Enticed by Adam Simper at Wynnstay, Kevin, who manages the farm for Marigold de Quincey, drilled 2ha of the new kale variety Bombardier in mid May 2018 and started strip grazing the field in late October.
The 40 spring-calving suckler cows took to the kale immediately. “I gave them a 10-meter strip to start with, then I moved the fence 2m each day,” says Kevin. “They cleaned up the crop well and ate all the stems and leaves; there wasn’t much left at the end of the day and they were waiting for me to move the fence each morning.”
The cows were back-fenced so they could run back on to the grass. They also had access to straw and feed blocks as part of their diet. “It provided valuable extra winter forage. We overwinter the cattle outdoors – they only come in to calve, so producing as much home-grown forage – of good feed quality – is important to us,” adds Kevin,” who runs the mainly Hereford cross cows on his mixed arable, beef and sheep unit at Upton Magna, Shrewsbury.
The kale seed was drilled on a rough piece of ground that had been badly rutted following a wet winter. The land was disced and then power harrowed and Kevin sowed the seed from a spinner off his quad bike.
“The soil is thin on this part of the farm, and we didn’t irrigate the crop,” he says, adding that the only help he gave the crop was 40 units of liquid fertiliser. “We had no rain at all for a few months; it’s amazing how it survived. I think there must have been just enough moisture to get it going and then enough leaf cover to prevent it drying out completely. At one point the whole crop wilted but it was saved by rain a few days later.”
An extended summer and warm autumn held temperatures above the seasonal norm and the kale kept growing. Even when the cows moved onto the crop in late October it was still growing.
“It was trial and error,” he adds. “But the cattle did well on this kale crop and we grazed it until mid January. They then moved onto grass before coming indoors late February, ahead of calving.”
Kevin plans to follow the kale with a grass reseed and, impressed with the robustness of the crop, he’s growing more Bombardier kale on another field ready for winter grazing in 2019.
More mileage from kale
Poor stem quality – that may have been 60% to 70% of the total yield, has often limited the feed value of forage kales but new varieties, that have softer and more digestible stems, have improved the feed value and utilisation of the crop.

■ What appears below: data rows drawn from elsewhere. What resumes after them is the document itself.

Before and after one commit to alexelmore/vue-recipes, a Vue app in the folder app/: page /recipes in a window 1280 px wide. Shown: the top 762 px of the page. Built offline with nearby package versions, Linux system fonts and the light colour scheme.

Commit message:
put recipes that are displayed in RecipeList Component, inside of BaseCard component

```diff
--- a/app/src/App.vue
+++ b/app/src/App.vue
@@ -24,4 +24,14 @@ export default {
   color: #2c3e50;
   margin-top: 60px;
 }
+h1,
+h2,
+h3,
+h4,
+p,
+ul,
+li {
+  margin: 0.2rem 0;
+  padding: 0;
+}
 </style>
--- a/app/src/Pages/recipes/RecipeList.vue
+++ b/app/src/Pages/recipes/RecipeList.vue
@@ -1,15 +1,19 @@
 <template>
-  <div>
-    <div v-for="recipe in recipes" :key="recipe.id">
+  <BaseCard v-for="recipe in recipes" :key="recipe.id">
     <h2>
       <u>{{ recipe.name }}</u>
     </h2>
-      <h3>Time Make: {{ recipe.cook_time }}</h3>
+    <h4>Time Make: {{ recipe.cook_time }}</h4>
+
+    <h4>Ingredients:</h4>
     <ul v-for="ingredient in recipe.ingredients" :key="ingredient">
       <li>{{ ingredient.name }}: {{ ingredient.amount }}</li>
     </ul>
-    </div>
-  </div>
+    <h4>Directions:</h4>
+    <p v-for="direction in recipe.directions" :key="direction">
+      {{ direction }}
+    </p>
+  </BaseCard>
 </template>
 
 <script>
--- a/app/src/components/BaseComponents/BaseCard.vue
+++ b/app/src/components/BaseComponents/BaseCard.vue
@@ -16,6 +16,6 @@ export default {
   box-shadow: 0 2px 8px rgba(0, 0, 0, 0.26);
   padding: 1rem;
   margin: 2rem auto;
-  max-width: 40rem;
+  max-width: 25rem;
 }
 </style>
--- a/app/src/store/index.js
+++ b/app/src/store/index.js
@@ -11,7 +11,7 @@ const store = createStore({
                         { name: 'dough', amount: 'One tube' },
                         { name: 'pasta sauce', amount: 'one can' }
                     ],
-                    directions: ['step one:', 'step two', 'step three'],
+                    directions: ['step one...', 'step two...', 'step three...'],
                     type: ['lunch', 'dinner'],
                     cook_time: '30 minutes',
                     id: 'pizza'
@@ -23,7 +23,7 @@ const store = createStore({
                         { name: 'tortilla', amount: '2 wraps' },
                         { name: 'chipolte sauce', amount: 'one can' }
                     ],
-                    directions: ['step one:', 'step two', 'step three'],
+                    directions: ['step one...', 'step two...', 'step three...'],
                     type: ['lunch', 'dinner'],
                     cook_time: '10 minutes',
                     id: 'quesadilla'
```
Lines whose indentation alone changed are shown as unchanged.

“Bombardier is a good example,” says Limagrain’s forage crops manager Martin Titley. “It was a new variety to the UK market in Spring 2018 and has been bred for improved stem and leaf utilisation.”
Trials have shown that this new variety has a digestibility of 72.2% and a dry matter content of 13.5%, with a relative dry matter yield of 18% above the control variety, that’s 1.74 tonnes more from each hectare. It is expected to produce between 70 tonnes to 80 tonnes of fresh yield per hectare and between nine and 11 tonnes per hectare of dry matter.
“In the past, farmers have faced a bit of a dilemma when it comes to kale,” adds Mr Titley. “If the kale crop is grazed well, then crop utilisation is good but the poor feed value in the stem will limit liveweight gain. A less well-grazed crop, where a proportion of the stem is left, will achieve better liveweight gains but poorer crop utilisation.
“Marrow stem kales like Bombardier are highly digestible and have improved dry matter yields and utilisation potential, can overcome this dilemma.”
Kale is best drilled in May or early June at a seed rate of 5kg per hectare. Farmers are encouraged to opt for varieties that are club root tolerant and where the seed can be supplied with a fungicide seed treatment.
“The great benefit of a kale crop is its flexibility,” says Mr Titley. “It can be used any time from September to February, so it is ideal for outwintering production systems and it is a popular choice for dairy young stock, beef cattle and sheep.”